[Modification records]
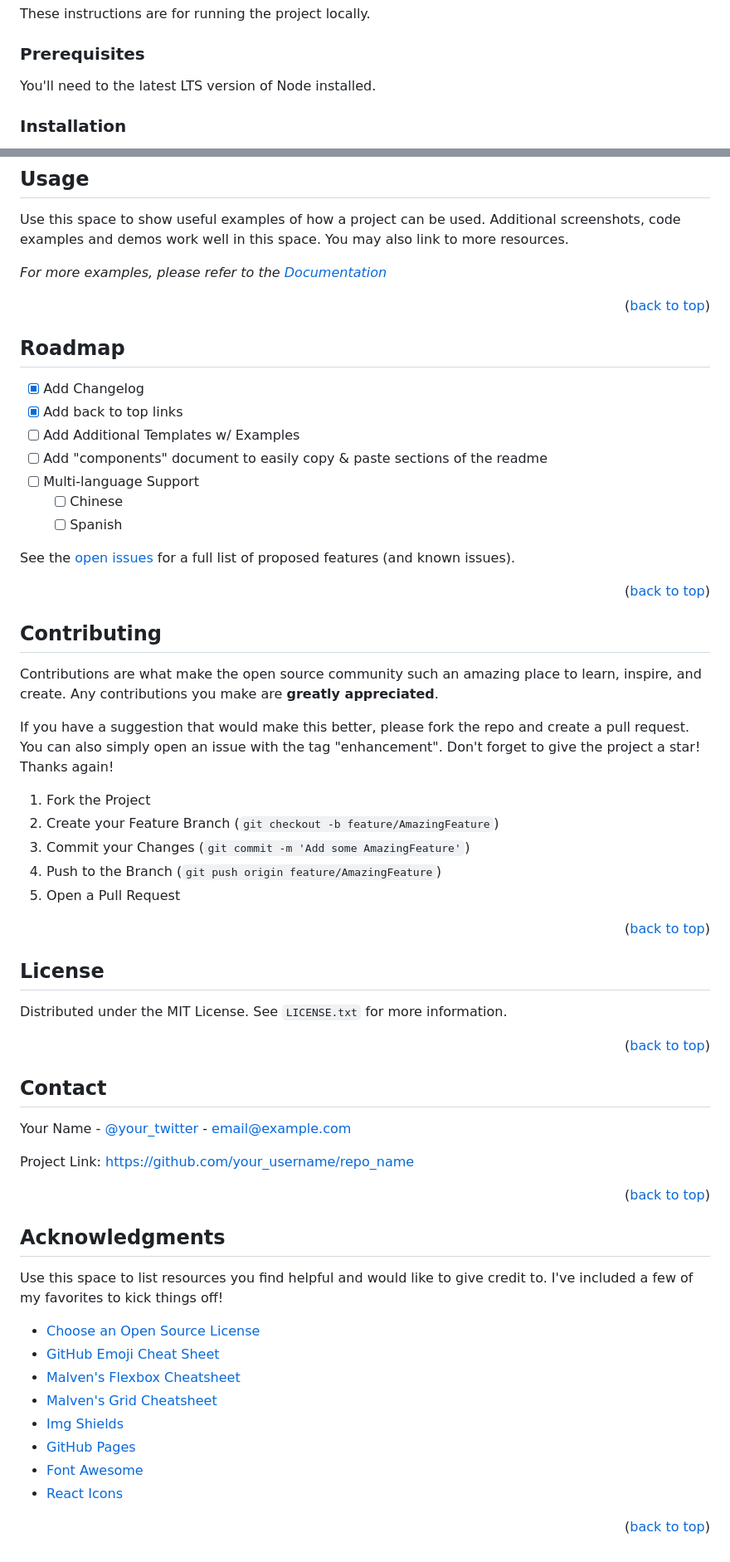
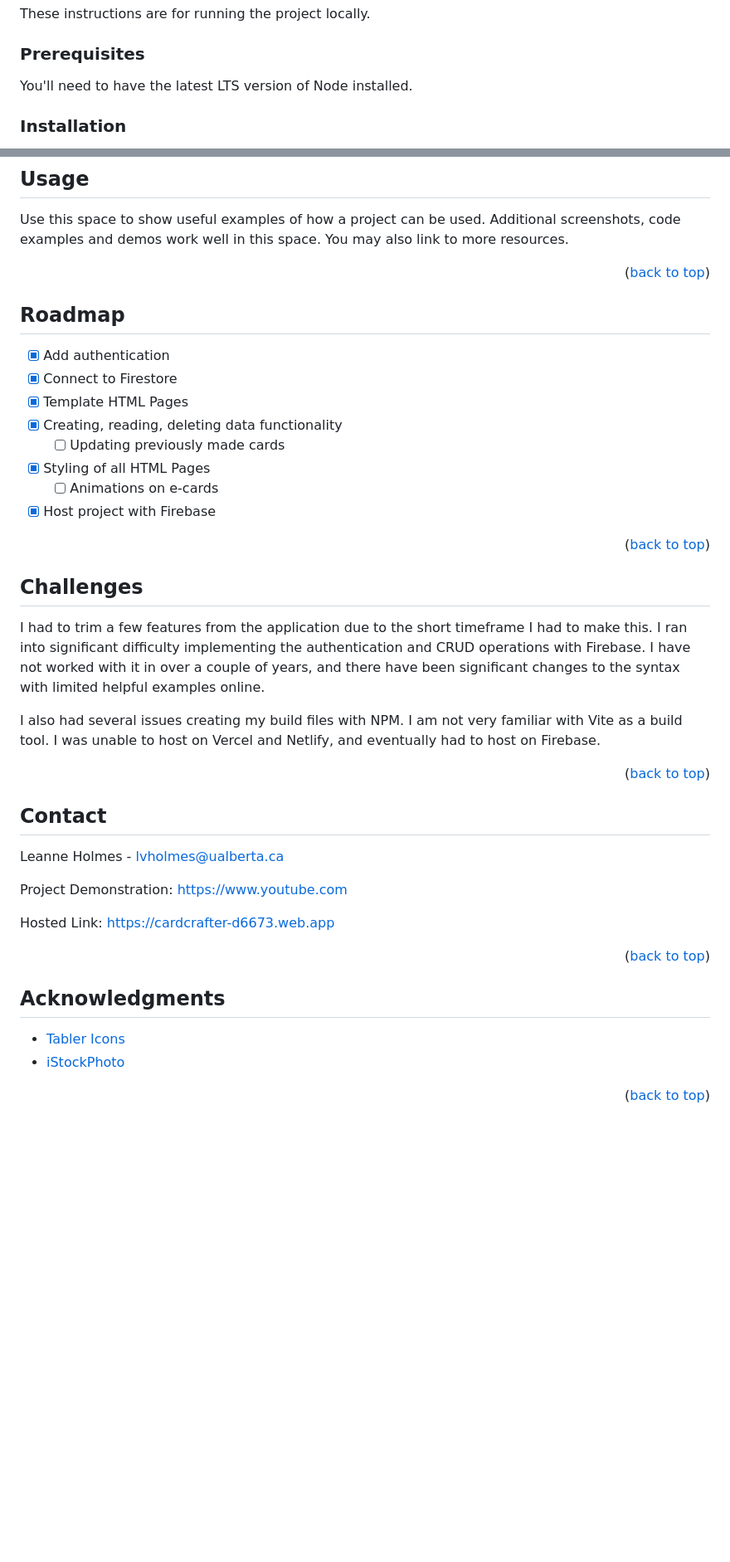
Before and after one commit to leanneholmes/cardcrafter, a Markdown page: README.md, 2 parts joined by grey strips. Shown at 83% size. Rendered like a GitHub page; blank space fills up the shorter version.

```diff
--- a/README.md
+++ b/README.md
@@ -80,7 +82,7 @@ These instructions are for running the project locally.
 
 ### Prerequisites
 
-You'll need to the latest LTS version of Node installed.
+You'll need to have the latest LTS version of Node installed.
 
 ### Installation
 
@@ -98,7 +100,6 @@ You'll need to the latest LTS version of Node installed.
 
 Use this space to show useful examples of how a project can be used. Additional screenshots, code examples and demos work well in this space. You may also link to more resources.
 
-_For more examples, please refer to the [Documentation](https://example.com)_
 
 <p align="right">(<a href="#readme-top">back to top</a>)</p>
 
@@ -107,53 +108,34 @@ _For more examples, please refer to the [Documentation](https://example.com)_
 <!-- ROADMAP -->
 ## Roadmap
 
-- [x] Add Changelog
-- [x] Add back to top links
-- [ ] Add Additional Templates w/ Examples
-- [ ] Add "components" document to easily copy & paste sections of the readme
-- [ ] Multi-language Support
-    - [ ] Chinese
-    - [ ] Spanish
-
-See the [open issues](https://github.com/othneildrew/Best-README-Template/issues) for a full list of proposed features (and known issues).
+- [x] Add authentication
+- [x] Connect to Firestore
+- [x] Template HTML Pages
+- [x] Creating, reading, deleting data functionality
+    - [ ] Updating previously made cards
+- [x] Styling of all HTML Pages
+    - [ ] Animations on e-cards
+- [x] Host project with Firebase
 
 <p align="right">(<a href="#readme-top">back to top</a>)</p>
 
+<!-- CONTACT -->
+## Challenges
 
+I had to trim a few features from the application due to the short timeframe I had to make this. I ran into significant difficulty implementing the authentication and CRUD operations with Firebase. I have not worked with it in over a couple of years, and there have been significant changes to the syntax with limited helpful examples online.
 
-<!-- CONTRIBUTING -->
-## Contributing
-
-Contributions are what make the open source community such an amazing place to learn, inspire, and create. Any contributions you make are **greatly appreciated**.
-
-If you have a suggestion that would make this better, please fork the repo and create a pull request. You can also simply open an issue with the tag "enhancement".
-Don't forget to give the project a star! Thanks again!
-
-1. Fork the Project
-2. Create your Feature Branch (`git checkout -b feature/AmazingFeature`)
-3. Commit your Changes (`git commit -m 'Add some AmazingFeature'`)
-4. Push to the Branch (`git push origin feature/AmazingFeature`)
-5. Open a Pull Request
+I also had several issues creating my build files with NPM. I am not very familiar with Vite as a build tool. I was unable to host on Vercel and Netlify, and eventually had to host on Firebase.
 
 <p align="right">(<a href="#readme-top">back to top</a>)</p>
-
-
-
-<!-- LICENSE -->
-## License
-
-Distributed under the MIT License. See `LICENSE.txt` for more information.
-
-<p align="right">(<a href="#readme-top">back to top</a>)</p>
-
-
 
 <!-- CONTACT -->
 ## Contact
 
-Your Name - [@your_twitter](https://twitter.com/your_username) - email@example.com
+Leanne Holmes - lvholmes@ualberta.ca
 
-Project Link: [https://github.com/your_username/repo_name](https://github.com/your_username/repo_name)
+Project Demonstration: [https://www.youtube.com](https://www.youtube.com)
+
+Hosted Link: [https://cardcrafter-d6673.web.app](https://cardcrafter-d6673.web.app)
 
 <p align="right">(<a href="#readme-top">back to top</a>)</p>
 
@@ -162,49 +144,12 @@ Project Link: [https://github.com/your_username/repo_name](https://github.com/yo
 <!-- ACKNOWLEDGMENTS -->
 ## Acknowledgments
 
-Use this space to list resources you find helpful and would like to give credit to. I've included a few of my favorites to kick things off!
-
-* [Choose an Open Source License](https://choosealicense.com)
-* [GitHub Emoji Cheat Sheet](https://www.webpagefx.com/tools/emoji-cheat-sheet)
-* [Malven's Flexbox Cheatsheet](https://flexbox.malven.co/)
-* [Malven's Grid Cheatsheet](https://grid.malven.co/)
-* [Img Shields](https://shields.io)
-* [GitHub Pages](https://pages.github.com)
-* [Font Awesome](https://fontawesome.com)
-* [React Icons](https://react-icons.github.io/react-icons/search)
+* [Tabler Icons](https://tabler.io/icons)
+* [iStockPhoto](https://istockphoto.co/)
 
 <p align="right">(<a href="#readme-top">back to top</a>)</p>
 
 
-
 <!-- MARKDOWN LINKS & IMAGES -->
 <!-- https://www.markdownguide.org/basic-syntax/#reference-style-links -->
-[contributors-shield]: https://img.shields.io/github/contributors/othneildrew/Best-README-Template.svg?style=for-the-badge
-[contributors-url]: https://github.com/othneildrew/Best-README-Template/graphs/contributors
-[forks-shield]: https://img.shields.io/github/forks/othneildrew/Best-README-Template.svg?style=for-the-badge
-[forks-url]: https://github.com/othneildrew/Best-README-Template/network/members
-[stars-shield]: https://img.shields.io/github/stars/othneildrew/Best-README-Template.svg?style=for-the-badge
-[stars-url]: https://github.com/othneildrew/Best-README-Template/stargazers
-[issues-shield]: https://img.shields.io/github/issues/othneildrew/Best-README-Template.svg?style=for-the-badge
-[issues-url]: https://github.com/othneildrew/Best-README-Template/issues
-[license-shield]: https://img.shields.io/github/license/othneildrew/Best-README-Template.svg?style=for-the-badge
-[license-url]: https://github.com/othneildrew/Best-README-Template/blob/master/LICENSE.txt
-[linkedin-shield]: https://img.shields.io/badge/-LinkedIn-black.svg?style=for-the-badge&logo=linkedin&colorB=555
-[linkedin-url]: https://linkedin.com/in/othneildrew
 [product-screenshot]: https://i.ibb.co/wNgQskw/thumbnail-2.jpg
-[Next.js]: https://img.shields.io/badge/next.js-000000?style=for-the-badge&logo=nextdotjs&logoColor=white
-[Next-url]: https://nextjs.org/
-[React.js]: https://img.shields.io/badge/React-20232A?style=for-the-badge&logo=react&logoColor=61DAFB
-[React-url]: https://reactjs.org/
-[Vue.js]: https://img.shields.io/badge/Vue.js-35495E?style=for-the-badge&logo=vuedotjs&logoColor=4FC08D
-[Vue-url]: https://vuejs.org/
-[Angular.io]: https://img.shields.io/badge/Angular-DD0031?style=for-the-badge&logo=angular&logoColor=white
-[Angular-url]: https://angular.io/
-[Svelte.dev]: https://img.shields.io/badge/Svelte-4A4A55?style=for-the-badge&logo=svelte&logoColor=FF3E00
-[Svelte-url]: https://svelte.dev/
-[Laravel.com]: https://img.shields.io/badge/Laravel-FF2D20?style=for-the-badge&logo=laravel&logoColor=white
-[Laravel-url]: https://laravel.com
-[Bootstrap.com]: https://img.shields.io/badge/Bootstrap-563D7C?style=for-the-badge&logo=bootstrap&logoColor=white
-[Bootstrap-url]: https://getbootstrap.com
-[JQuery.com]: https://img.shields.io/badge/jQuery-0769AD?style=for-the-badge&logo=jquery&logoColor=white
-[JQuery-url]: https://jquery.com
```
Also changed, not shown: other parts of README.md (+7 -5 lines).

# WHAT THE TASK ASKS
Show the lines from the data above that contain the string "logoColor".

# EXERCISE OUTPUT
-[Next.js]: https://img.shields.io/badge/next.js-000000?style=for-the-badge&logo=nextdotjs&logoColor=white
-[React.js]: https://img.shields.io/badge/React-20232A?style=for-the-badge&logo=react&logoColor=61DAFB
-[Vue.js]: https://img.shields.io/badge/Vue.js-35495E?style=for-the-badge&logo=vuedotjs&logoColor=4FC08D
-[Angular.io]: https://img.shields.io/badge/Angular-DD0031?style=for-the-badge&logo=angular&logoColor=white
-[Svelte.dev]: https://img.shields.io/badge/Svelte-4A4A55?style=for-the-badge&logo=svelte&logoColor=FF3E00
-[Laravel.com]: https://img.shields.io/badge/Laravel-FF2D20?style=for-the-badge&logo=laravel&logoColor=white
-[Bootstrap.com]: https://img.shields.io/badge/Bootstrap-563D7C?style=for-the-badge&logo=bootstrap&logoColor=white
-[JQuery.com]: https://img.shields.io/badge/jQuery-0769AD?style=for-the-badge&logo=jquery&logoColor=white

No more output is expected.